According to a World Health Organization survey, the pandemic has disrupted or stopped critical mental health services in 93% of countries at a time when funding for mental health services is woefully short, with most countries spending less than 2% of their national health budgets on mental health services.
In the United States, the shortage of mental health services occurs at a time when more attention is being paid to the issue, especially the interplay between mental health and overall physical health. The importance of care coordination as a patient moves among primary, acute and post-acute care settings has come into sharper focus, with new regulations coming into force that require behavioral health hospitals to notify primary care physicians when a patient is admitted, discharged or transferred.
Although implementation of the regulation has been delayed until May 1, many behavioral health facilities still do not have adequate admission, discharge and transfer (ADT) protocols in place.
Behavioral health has unique data needs
Despite increased societal acceptance of those receiving mental health services, a stigma that has been codified in federal regulations remains. However, the move toward value-based care and its focus on the spectrum of care services has underscored the importance of including behavioral health as a patient moves among care settings.
Part of the attitudinal change can be attributed to the recognition that physical health impacts mental health and vice versa. A landmark meta study from Oxford University showed a significant increased mortality risk for a range of mental health issues equivalent to heavy smoking. Life expectancy decreases eight to 10 years for heavy smokers, compared to between nine and 24 years for those with substance abuse issues and seven to 11 years for patients with recurrent depression.
Often, people with depression self-medicate with drugs or alcohol, creating co-occurring conditions that can be particularly difficult to treat or can lead to inpatient care. However, the behavioral health hospital has not been required to notify the primary care physician of the admission or the discharge, which can create other significant health issues if the patient doesn’t self-report the admission. Patients with acute mental health issues often receive powerful medications to control symptoms that can interact with other medications a primary care physician has prescribed, leading to drug-drug interactions.
Increasing opportunities to coordinate care
The regulations of the Substance Abuse and Mental Health Services Association (SAMHSA) do not line up precisely with HIPAA, which has created disparities in reporting requirements and privacy of information.
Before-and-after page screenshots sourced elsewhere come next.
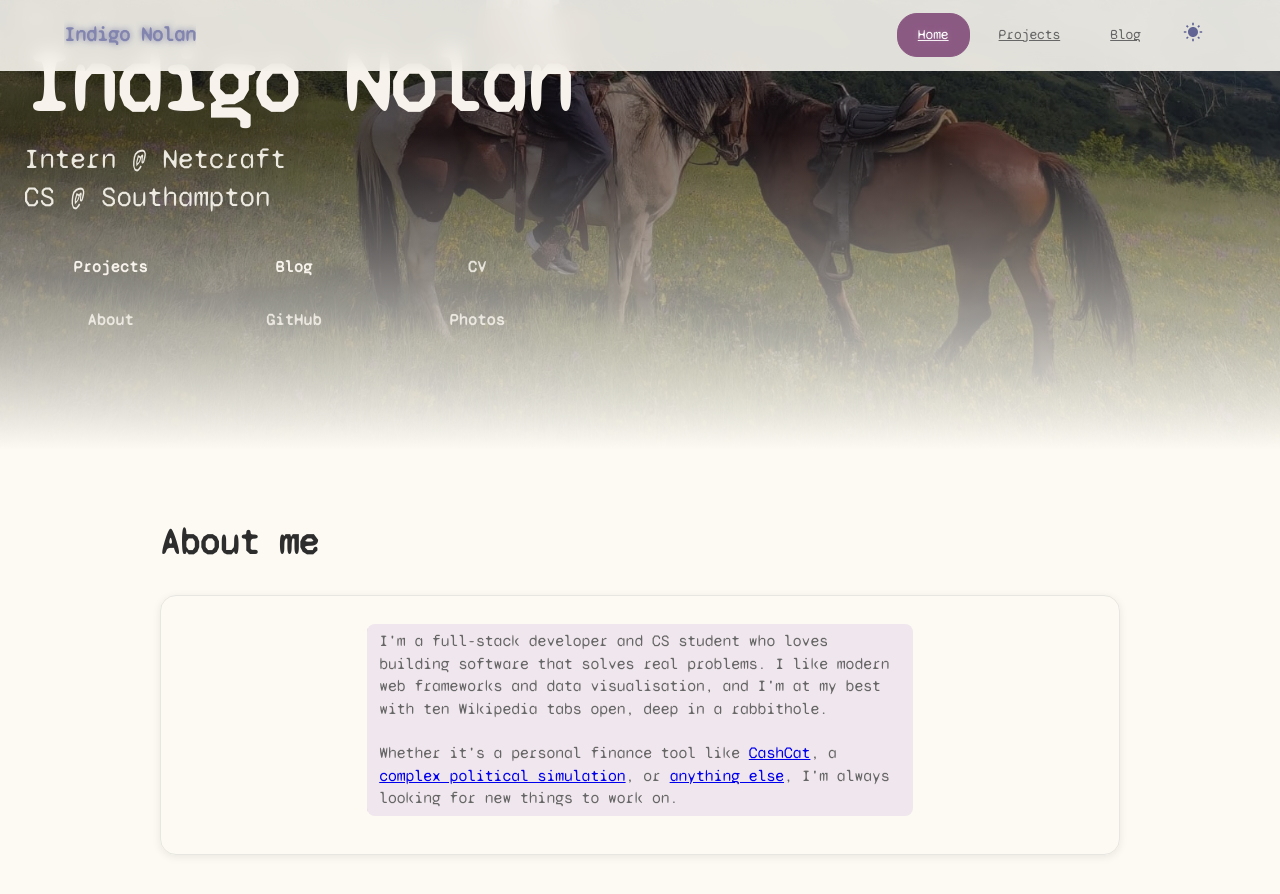
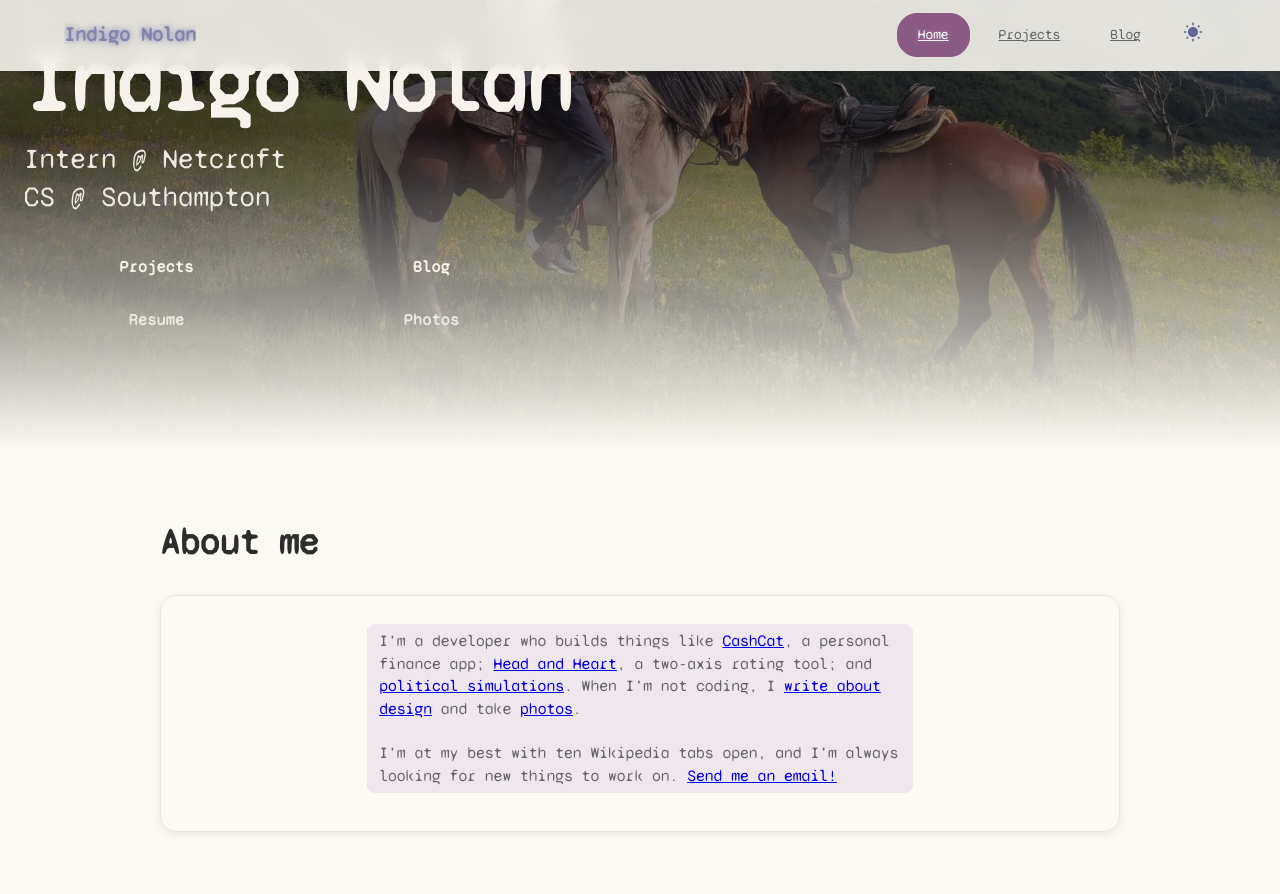
Before and after one commit to Lem0naise/website, a Jekyll site: the page built from index.html, in a window 1280 px wide and 900 px high, scrolled down 520 px. Shown: the top 894 px of the window. Built offline with Jekyll 4.4.1, drawn with Linux system fonts in a browser that asks for light colours; some web fonts are replaced; comment, search, counter and statistics services are not loaded.

Commit message:
rework home hero and about section

```diff
--- a/assets/walk.css
+++ b/assets/walk.css
@@ -93,7 +93,7 @@ body.walk-page button.tab.tab-svg:hover {
 
 .hero-nav {
 	display: grid;
-	grid-template-columns: repeat(3, 1fr);
+	grid-template-columns: repeat(2, 1fr);
 	gap: 10px;
 	margin-top: 28px;
 	width: 100%;
@@ -315,7 +315,7 @@ button.tab:focus-visible {
 
 @media (max-width: 860px) {
 	.hero-nav {
-		grid-template-columns: repeat(3, 1fr);
+		grid-template-columns: repeat(2, 1fr);
 		gap: 8px;
 	}
 
@@ -364,7 +364,7 @@ button.tab:focus-visible {
 	}
 
 	.hero-nav {
-		grid-template-columns: repeat(3, 1fr);
+		grid-template-columns: repeat(2, 1fr);
 		gap: 6px;
 		max-width: none;
 	}
--- a/index.html
+++ b/index.html
@@ -133,17 +133,9 @@ permalink: /
 
 					<a class="hero-nav-card" href="/cv">
 						<svg class="hero-nav-icon" aria-hidden="true" focusable="false"><use href="/assets/icons.svg#icon-phone"/></svg>
-						<span class="hero-nav-label">CV</span>
+						<span class="hero-nav-label">Resume</span>
 					</a>
-					<a class="hero-nav-card" href="#about">
-						<svg class="hero-nav-icon" aria-hidden="true" focusable="false"><use href="/assets/icons.svg#icon-person"/></svg>
-						<span class="hero-nav-label">About</span>
-					</a>
-					<a class="hero-nav-card" href="https://github.com/Lem0naise" target="_blank" rel="noopener noreferrer">
-						<svg class="hero-nav-icon" aria-hidden="true" focusable="false"><use href="/assets/icons.svg#icon-github"/></svg>
-						<span class="hero-nav-label">GitHub</span>
-					</a>
-						<a class="hero-nav-card" href="./photos">
+					<a class="hero-nav-card" href="./photos">
 						<svg class="hero-nav-icon" aria-hidden="true" focusable="false"><use href="/assets/icons.svg#icon-camera"/></svg>
 						<span class="hero-nav-label">Photos</span>
 					</a>
@@ -159,12 +151,7 @@ permalink: /
 
 				<div class="about-item about-intro">
 					<ul>
-						<li>I'm a full-stack developer and CS student who loves building software that solves real
-							problems. I like modern web frameworks and data visualisation, and I'm at my best with ten Wikipedia tabs open, deep in a rabbithole. <br /><br /> Whether it's a
-							personal finance tool like <a href="https://cashcat.app">CashCat</a>, a <a
-								href="https://polplay.indigo.spot">complex political simulation</a>, or <a
-								href="/portfolio">anything
-								else</a>, I'm always looking for new things to work on.</li>
+						<li>I'm a developer who builds things like <a href="https://cashcat.app">CashCat</a>, a personal finance app; <a href="https://headandheart.app">Head and Heart</a>, a two-axis rating tool; and <a href="https://electland.indigo.spot">political simulations</a>. When I'm not coding, I <a href="/blog">write about design</a> and take <a href="/photos">photos</a>. <br /><br /> I'm at my best with ten Wikipedia tabs open, and I'm always looking for new things to work on. <a href="#" data-email="web@indigonolan.com">Send me an email!</a></li>
 					</ul>
 				</div>
 			</div>
--- a/js/copy-email.js
+++ b/js/copy-email.js
@@ -1,7 +1,8 @@
 document.addEventListener('DOMContentLoaded', () => {
-    const copyEmailBtn = document.getElementById('copy-email');
-    if (!copyEmailBtn) return;
+    const emailButtons = document.querySelectorAll('[data-email]');
+    if (!emailButtons.length) return;
 
+    emailButtons.forEach((copyEmailBtn) => {
         const emailText = copyEmailBtn.querySelector('span') || copyEmailBtn;
         const emailAddress = copyEmailBtn.getAttribute('data-email');
         if (!emailAddress) return;
@@ -27,3 +28,4 @@ document.addEventListener('DOMContentLoaded', () => {
             }
         });
     });
+});
```
Lines whose indentation alone changed are shown as unchanged.
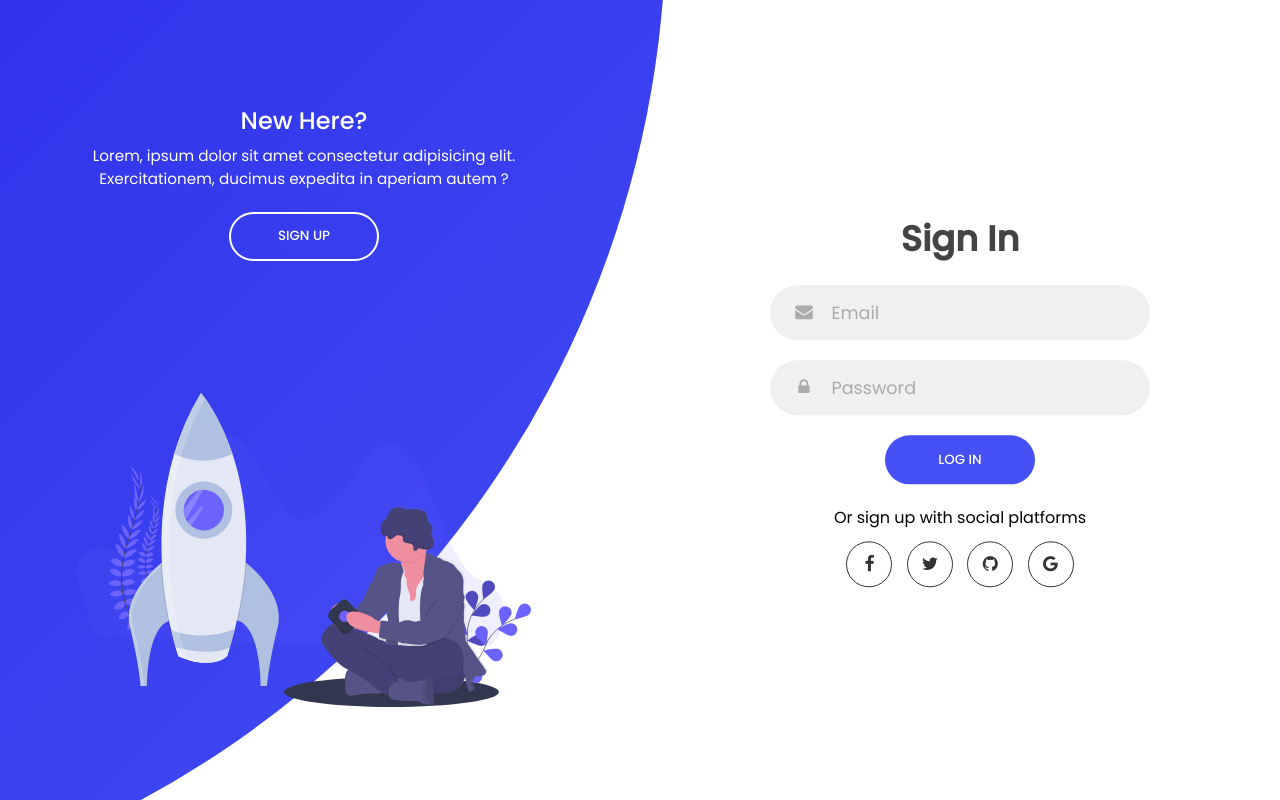
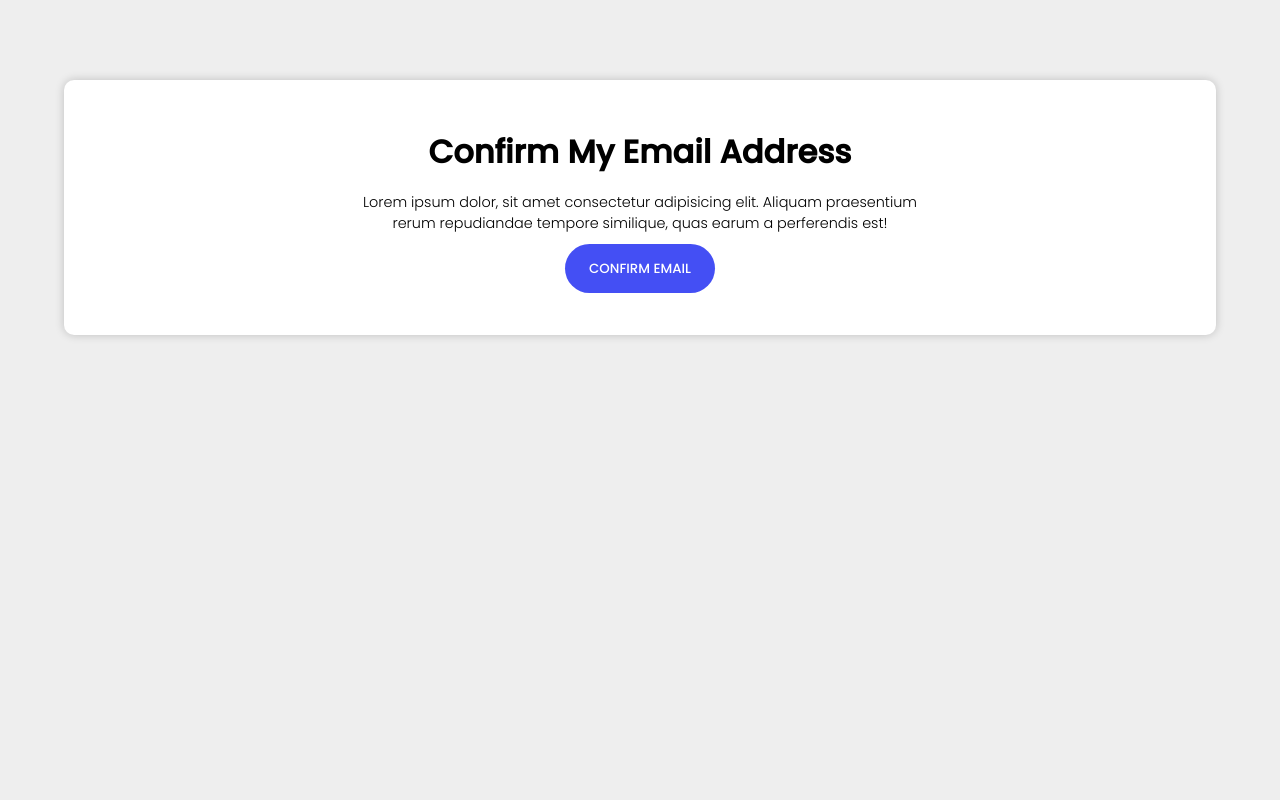
Before and after one commit to sadakchap/complete-auth-MERN, a React app in the folder client/: page /user/verify/1 in a window 1280 px wide. Built offline with nearby package versions, Linux system fonts and the light colour scheme.

Commit message:
Confirm email component

```diff
--- a/client/package.json
+++ b/client/package.json
@@ -9,6 +9,7 @@
     "axios": "^0.21.0",
     "react": "^17.0.1",
     "react-dom": "^17.0.1",
+    "react-router-dom": "^5.2.0",
     "react-scripts": "4.0.0",
     "react-toastify": "^6.0.9",
     "web-vitals": "^0.2.4"
--- a/client/src/components/App.js
+++ b/client/src/components/App.js
@@ -1,10 +1,15 @@
+import { BrowserRouter as Router, Switch, Route } from 'react-router-dom';
+import Activate from './pages/Activate';
 const { default: Authenticate } = require("./pages/Authenticate");
 
 function App() {
   return (
-    <div>
-      <Authenticate />
-    </div>
+    <Router>
+      <Switch>
+        <Route path="/" component={Authenticate} exact />
+        <Route path="/user/verify/:token" component={Activate} exact />
+      </Switch>
+    </Router>
   );
 }
 
--- a/client/src/components/Signup.jsx
+++ b/client/src/components/Signup.jsx
@@ -68,19 +68,19 @@ const Signup = ({ showToast }) => {
                     <input type="password" placeholder="Confirm Password" onChange={handleChange("passwordConfirm")} value={passwordConfirm}  />
                 </div>
                 <button type="submit" className="btn solid">Join us</button>
-                <p class="social-text">Or sign up with social platforms</p>
-                    <div class="social-media">
-                        <a href="#!" class="social-icons">
-                            <i class="fa fa-facebook"></i>
+                <p className="social-text">Or sign up with social platforms</p>
+                    <div className="social-media">
+                        <a href="#!" className="social-icons">
+                            <i className="fa fa-facebook"></i>
                         </a>
-                        <a href="#!" class="social-icons">
-                            <i class="fa fa-twitter"></i>
+                        <a href="#!" className="social-icons">
+                            <i className="fa fa-twitter"></i>
                         </a>
-                        <a href="#!" class="social-icons">
-                            <i class="fa fa-github"></i>
+                        <a href="#!" className="social-icons">
+                            <i className="fa fa-github"></i>
                         </a>
-                        <a href="#!" class="social-icons">
-                            <i class="fa fa-google"></i>
+                        <a href="#!" className="social-icons">
+                            <i className="fa fa-google"></i>
                         </a>
                     </div>
             </form>
--- /dev/null
+++ b/client/src/components/pages/Activate.jsx
@@ -0,0 +1,52 @@
+import React, { useEffect, useState } from 'react';
+import axios from 'axios';
+import { ToastContainer, toast } from 'react-toastify';
+
+const Activate = ({ match }) => {
+
+    const [token, setToken] = useState('');
+    const [loading, setLoading] = useState('');
+
+    useEffect(() => {
+        const token = match.params.token;
+        if(token){
+            return setToken(token);
+        }
+        return toast.error('Missing token!')
+        // eslint-disable-next-line
+    }, []);
+
+
+    const onSubmit = e => {
+        e.preventDefault();
+        setLoading(true);
+        axios.post(`${process.env.REACT_APP_API_URL}/verify`, { token })
+            .then(res => {
+                if(res.data.error) return toast.error(res.data.error)
+                setToken('')
+                return toast.success(res.data.message);
+                //TODO: redirect to login page
+            })
+            .catch(err => {
+                if(err.response.data.error) return toast.error(err.response.data.error);
+                return toast.error('Sorry, something went wrong!');
+            })
+        setLoading(false);
+
+    }
+
+    return (
+        <>
+            <ToastContainer />
+            <div className="container-fluid">
+                <h2>Confirm my email address</h2>
+                <p>Lorem ipsum dolor, sit amet consectetur adipisicing elit. Aliquam praesentium rerum repudiandae tempore similique, quas earum a perferendis est!</p>
+                <form method="post" onSubmit={onSubmit}>
+                    <button type="submit" className="btn solid" disabled={loading}>Confirm Email</button>
+                </form>
+            </div>
+        </>
+    )
+}
+
+export default Activate
--- a/client/src/index.css
+++ b/client/src/index.css
@@ -9,6 +9,7 @@ body {
     sans-serif;
   -webkit-font-smoothing: antialiased;
   -moz-osx-font-smoothing: grayscale;
+  background: #eeeeee;
 }
 
 code {
@@ -352,3 +353,28 @@ form.sign-up-form{
   }
 
 }
+
+/* Verify email screen */
+.container-fluid{
+  position: relative;
+  width: 90%;
+  margin: 5em auto;
+  box-shadow: 0 0 10px rgba(0, 0, 0, .2);
+  padding: 2rem 5rem;
+  text-align: center;
+  background: #fff;
+  border-radius: 10px;
+  overflow: hidden;
+}
+.container-fluid h2{
+  margin: .5em auto;
+  font-size: 2rem;
+  text-transform: capitalize;
+}
+.container-fluid p{
+  max-width: 600px;
+  width: 100%;
+  margin: 0 auto;
+  font-size: .9rem;
+  font-weight: 300;
+}
```
Also changed, not shown: 1 other file.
SAMHSA announced in July it was updating the Confidentiality of Substance Use Disorder Patient Records regulation, 42 CFR Part 2.
The regulation was first adopted in 1972 to protect patients from stigma or bias because of experiencing substance abuse issues. But substance abuse often co-exists with other mental health disorders — not to mention any physical maladies patients may have. The increased focus on coordinated care brought the issue to the forefront, with many providers and groups such as the American Hospital Association advocating for changes.
The Centers for Medicare & Medicaid Services has finalized a rule that requires all hospitals, including behavioral health and critical access hospitals, to send admission, discharge, and transfer (ADT) notifications to providers primarily responsible for a patient's care as part of Condition of Participation (CoP) rules. The expressed goal is to improve care coordination and patient health outcomes while decreasing care costs and improving patient and provider satisfaction.
Using an ADT system can reduce costs and the potential for human error, as such solutions have been shown to reduce patient readmissions by up to 18%. Electronic records systems for behavioral health are not as robust as EHRs used by hospitals, so there may be technology gaps. Behavioral health hospitals need a unified communications solution that can send and receive electronic faxes, direct secure messages, continuity of care documents and other patient information.
As many as 90% of healthcare organization still use standalone fax machines to send and receive patient data and protected health information (PHI). The physical fax machine has many issues that include the potential for a data breach by transmitting information to an incorrect wrong number or by retaining data on machines when they’re taken offsite for repair or scrapped. The paper fax can also sit on the fax machine leading to latent care follow-up. Additional steps may also be required to convert a fax to a format that can be stored as part of the patient electronic health record.
Even with the continued push toward interoperability and care coordination, obstacles remain to exchange data efficiently and effectively, given the wide variety of technologies and types of data being exchanged. Technologies that offer a full suite of interoperability and workflow applications can automate ADT alert notifications and can help behavioral health hospitals send these timely transition messages to primary care providers. Additionally, a communications platform that includes digital cloud fax can bridge the gap between disparate technologies and allow providers to send information in a HIPAA-compliant format that can easily be ingested into the patient record.
Bevey Miner serves as health IT strategy/chief marketing officer for J2 Global Cloud Services, the creators of the Consensus healthcare data-sharing platform and eFax Corporate, a HIPAA-compliant healthcare fax technology firm.